Records for this task
====================
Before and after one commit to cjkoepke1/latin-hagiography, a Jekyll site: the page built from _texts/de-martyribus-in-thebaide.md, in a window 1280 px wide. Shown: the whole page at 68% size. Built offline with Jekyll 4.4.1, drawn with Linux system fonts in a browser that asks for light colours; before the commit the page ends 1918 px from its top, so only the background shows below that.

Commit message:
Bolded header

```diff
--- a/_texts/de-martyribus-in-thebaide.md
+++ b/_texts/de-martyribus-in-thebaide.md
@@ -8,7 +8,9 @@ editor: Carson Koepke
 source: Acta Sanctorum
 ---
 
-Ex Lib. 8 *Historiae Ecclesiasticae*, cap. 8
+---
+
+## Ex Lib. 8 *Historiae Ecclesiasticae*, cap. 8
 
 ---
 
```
====================
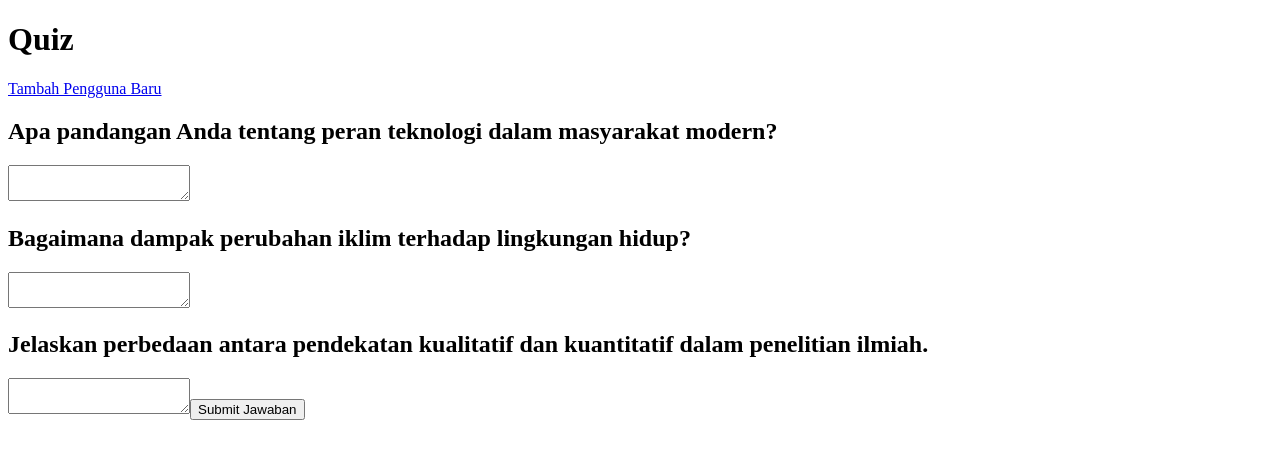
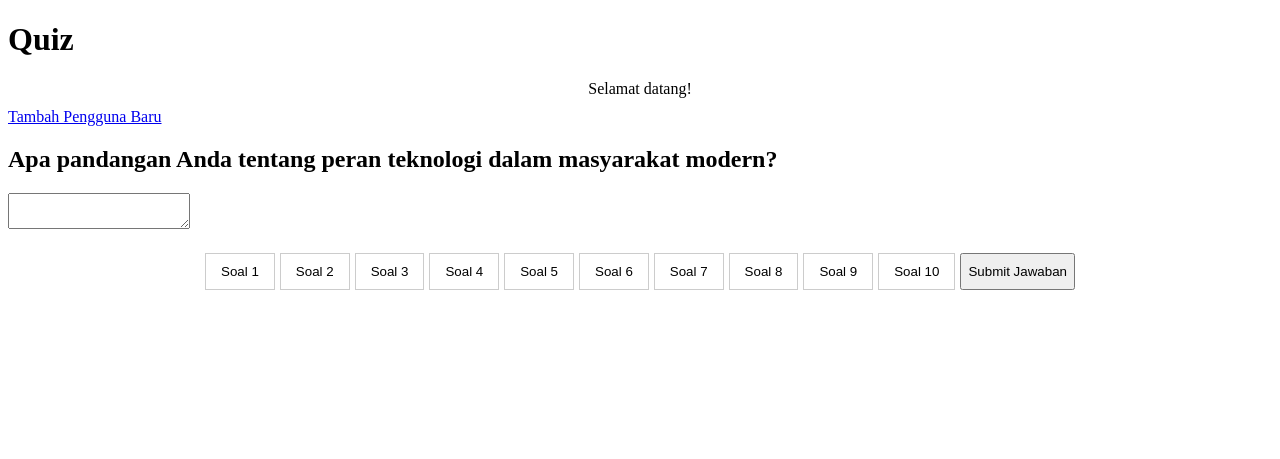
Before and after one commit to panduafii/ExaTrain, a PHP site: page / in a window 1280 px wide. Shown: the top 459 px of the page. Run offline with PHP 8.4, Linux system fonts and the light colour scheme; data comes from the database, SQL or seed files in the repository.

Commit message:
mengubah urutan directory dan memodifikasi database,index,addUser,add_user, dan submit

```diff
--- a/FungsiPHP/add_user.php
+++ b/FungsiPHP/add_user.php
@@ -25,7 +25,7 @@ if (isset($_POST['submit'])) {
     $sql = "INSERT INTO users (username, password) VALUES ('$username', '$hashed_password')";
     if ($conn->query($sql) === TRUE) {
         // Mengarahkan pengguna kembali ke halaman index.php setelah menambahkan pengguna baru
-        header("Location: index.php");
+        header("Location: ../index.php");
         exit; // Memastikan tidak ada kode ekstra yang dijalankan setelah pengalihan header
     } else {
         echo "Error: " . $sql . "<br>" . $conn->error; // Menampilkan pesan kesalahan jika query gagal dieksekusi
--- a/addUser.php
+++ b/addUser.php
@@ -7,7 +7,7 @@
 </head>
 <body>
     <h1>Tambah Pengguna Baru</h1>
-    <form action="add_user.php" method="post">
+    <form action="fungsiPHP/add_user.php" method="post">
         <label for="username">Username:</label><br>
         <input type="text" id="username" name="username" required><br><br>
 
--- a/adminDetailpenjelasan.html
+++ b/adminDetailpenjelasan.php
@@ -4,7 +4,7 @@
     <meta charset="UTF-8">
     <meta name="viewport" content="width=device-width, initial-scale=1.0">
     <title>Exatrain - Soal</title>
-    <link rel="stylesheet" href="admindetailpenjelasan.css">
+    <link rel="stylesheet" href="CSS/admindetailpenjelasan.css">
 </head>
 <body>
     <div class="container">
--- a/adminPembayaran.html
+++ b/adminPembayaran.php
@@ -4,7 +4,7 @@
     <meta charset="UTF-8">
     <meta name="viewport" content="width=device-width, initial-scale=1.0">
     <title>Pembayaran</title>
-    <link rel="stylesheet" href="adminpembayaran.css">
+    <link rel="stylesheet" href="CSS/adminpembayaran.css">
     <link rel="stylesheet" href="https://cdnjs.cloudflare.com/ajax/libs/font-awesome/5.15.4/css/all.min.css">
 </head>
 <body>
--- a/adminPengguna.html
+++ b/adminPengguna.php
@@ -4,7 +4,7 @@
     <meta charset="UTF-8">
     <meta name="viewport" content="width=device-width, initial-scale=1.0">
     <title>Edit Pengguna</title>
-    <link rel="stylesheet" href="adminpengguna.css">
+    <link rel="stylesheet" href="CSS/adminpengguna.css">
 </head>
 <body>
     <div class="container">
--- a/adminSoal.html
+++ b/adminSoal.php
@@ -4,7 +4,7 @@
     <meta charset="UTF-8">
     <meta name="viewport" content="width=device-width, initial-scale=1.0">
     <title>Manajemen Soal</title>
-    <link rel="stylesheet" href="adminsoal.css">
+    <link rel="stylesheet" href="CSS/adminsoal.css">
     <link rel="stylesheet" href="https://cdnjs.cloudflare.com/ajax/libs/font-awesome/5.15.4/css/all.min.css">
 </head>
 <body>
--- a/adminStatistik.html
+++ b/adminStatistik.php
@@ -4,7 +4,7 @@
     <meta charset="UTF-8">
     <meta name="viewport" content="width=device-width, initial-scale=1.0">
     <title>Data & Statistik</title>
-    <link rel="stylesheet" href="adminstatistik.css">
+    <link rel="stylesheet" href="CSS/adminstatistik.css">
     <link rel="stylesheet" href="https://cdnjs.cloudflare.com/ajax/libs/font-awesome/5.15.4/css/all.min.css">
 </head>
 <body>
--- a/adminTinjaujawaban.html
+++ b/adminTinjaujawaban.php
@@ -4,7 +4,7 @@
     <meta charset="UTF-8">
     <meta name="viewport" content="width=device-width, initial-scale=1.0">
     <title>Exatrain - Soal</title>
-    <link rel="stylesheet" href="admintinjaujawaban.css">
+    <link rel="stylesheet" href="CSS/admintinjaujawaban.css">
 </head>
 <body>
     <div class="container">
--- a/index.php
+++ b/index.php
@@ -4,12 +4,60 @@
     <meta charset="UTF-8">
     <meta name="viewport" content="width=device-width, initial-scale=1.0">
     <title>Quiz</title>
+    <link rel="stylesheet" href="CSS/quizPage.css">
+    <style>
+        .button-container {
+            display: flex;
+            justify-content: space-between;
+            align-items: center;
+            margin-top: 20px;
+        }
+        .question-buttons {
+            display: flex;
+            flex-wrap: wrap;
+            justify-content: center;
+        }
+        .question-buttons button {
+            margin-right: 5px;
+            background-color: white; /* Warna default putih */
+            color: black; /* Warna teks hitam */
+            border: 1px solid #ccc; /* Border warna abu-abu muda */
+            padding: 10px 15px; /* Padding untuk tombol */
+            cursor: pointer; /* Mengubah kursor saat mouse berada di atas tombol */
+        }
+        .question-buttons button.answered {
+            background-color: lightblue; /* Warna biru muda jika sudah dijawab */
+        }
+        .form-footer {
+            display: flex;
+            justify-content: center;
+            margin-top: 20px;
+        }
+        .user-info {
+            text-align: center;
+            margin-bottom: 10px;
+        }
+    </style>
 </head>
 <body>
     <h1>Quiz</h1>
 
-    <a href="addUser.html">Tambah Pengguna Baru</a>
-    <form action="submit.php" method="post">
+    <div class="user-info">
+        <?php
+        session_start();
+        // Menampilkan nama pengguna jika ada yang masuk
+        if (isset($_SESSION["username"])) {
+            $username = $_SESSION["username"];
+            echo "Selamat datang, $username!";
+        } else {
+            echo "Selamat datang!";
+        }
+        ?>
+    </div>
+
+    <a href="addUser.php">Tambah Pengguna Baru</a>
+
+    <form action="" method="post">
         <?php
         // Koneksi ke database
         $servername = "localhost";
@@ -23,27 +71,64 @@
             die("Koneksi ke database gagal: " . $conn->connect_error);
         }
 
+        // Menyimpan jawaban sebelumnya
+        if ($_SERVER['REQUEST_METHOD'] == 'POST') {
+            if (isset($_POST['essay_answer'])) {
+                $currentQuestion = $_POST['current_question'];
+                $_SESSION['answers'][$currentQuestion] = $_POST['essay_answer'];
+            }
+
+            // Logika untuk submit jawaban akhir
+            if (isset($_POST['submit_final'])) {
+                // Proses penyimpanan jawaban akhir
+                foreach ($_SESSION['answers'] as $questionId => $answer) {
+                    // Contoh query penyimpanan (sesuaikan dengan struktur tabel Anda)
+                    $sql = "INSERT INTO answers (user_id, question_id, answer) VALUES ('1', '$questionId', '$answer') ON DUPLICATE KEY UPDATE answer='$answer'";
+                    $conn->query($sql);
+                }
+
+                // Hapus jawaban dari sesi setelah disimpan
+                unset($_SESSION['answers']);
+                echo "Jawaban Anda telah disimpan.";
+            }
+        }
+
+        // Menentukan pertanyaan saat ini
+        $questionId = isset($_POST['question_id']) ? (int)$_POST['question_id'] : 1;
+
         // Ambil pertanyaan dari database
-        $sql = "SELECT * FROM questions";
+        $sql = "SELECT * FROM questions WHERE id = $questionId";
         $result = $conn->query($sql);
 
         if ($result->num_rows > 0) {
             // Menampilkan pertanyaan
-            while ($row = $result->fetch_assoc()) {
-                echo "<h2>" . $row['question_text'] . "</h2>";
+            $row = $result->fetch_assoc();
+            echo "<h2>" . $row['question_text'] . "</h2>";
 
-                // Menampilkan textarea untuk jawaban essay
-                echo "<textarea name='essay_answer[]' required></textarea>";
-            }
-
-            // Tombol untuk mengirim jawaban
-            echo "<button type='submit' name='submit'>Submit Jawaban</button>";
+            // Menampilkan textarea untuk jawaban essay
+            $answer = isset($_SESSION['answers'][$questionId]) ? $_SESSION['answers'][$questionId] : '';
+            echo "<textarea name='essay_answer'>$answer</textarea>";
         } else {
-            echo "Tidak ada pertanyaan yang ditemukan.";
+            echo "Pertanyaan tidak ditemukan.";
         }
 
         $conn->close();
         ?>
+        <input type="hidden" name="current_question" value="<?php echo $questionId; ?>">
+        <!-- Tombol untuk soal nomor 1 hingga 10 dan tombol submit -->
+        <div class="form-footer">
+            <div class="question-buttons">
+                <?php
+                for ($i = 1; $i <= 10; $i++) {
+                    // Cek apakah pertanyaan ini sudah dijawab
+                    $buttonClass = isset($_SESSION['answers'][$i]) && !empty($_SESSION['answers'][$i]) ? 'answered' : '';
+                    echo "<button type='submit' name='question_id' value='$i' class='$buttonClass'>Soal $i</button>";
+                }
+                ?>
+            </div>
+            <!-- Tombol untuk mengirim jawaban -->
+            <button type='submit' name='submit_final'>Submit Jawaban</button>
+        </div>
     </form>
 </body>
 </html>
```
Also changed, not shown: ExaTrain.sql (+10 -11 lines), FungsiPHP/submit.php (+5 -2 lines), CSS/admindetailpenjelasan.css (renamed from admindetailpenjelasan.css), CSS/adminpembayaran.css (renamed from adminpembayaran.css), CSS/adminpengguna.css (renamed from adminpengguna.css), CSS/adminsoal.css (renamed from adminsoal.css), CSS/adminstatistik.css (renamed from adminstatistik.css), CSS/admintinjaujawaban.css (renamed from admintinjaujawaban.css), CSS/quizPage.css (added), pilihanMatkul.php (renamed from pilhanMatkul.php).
====================
Work instruction
Going through the entries above line by line, work out how many lines include the word "html". Only the number is required.

Reply to the exercise
8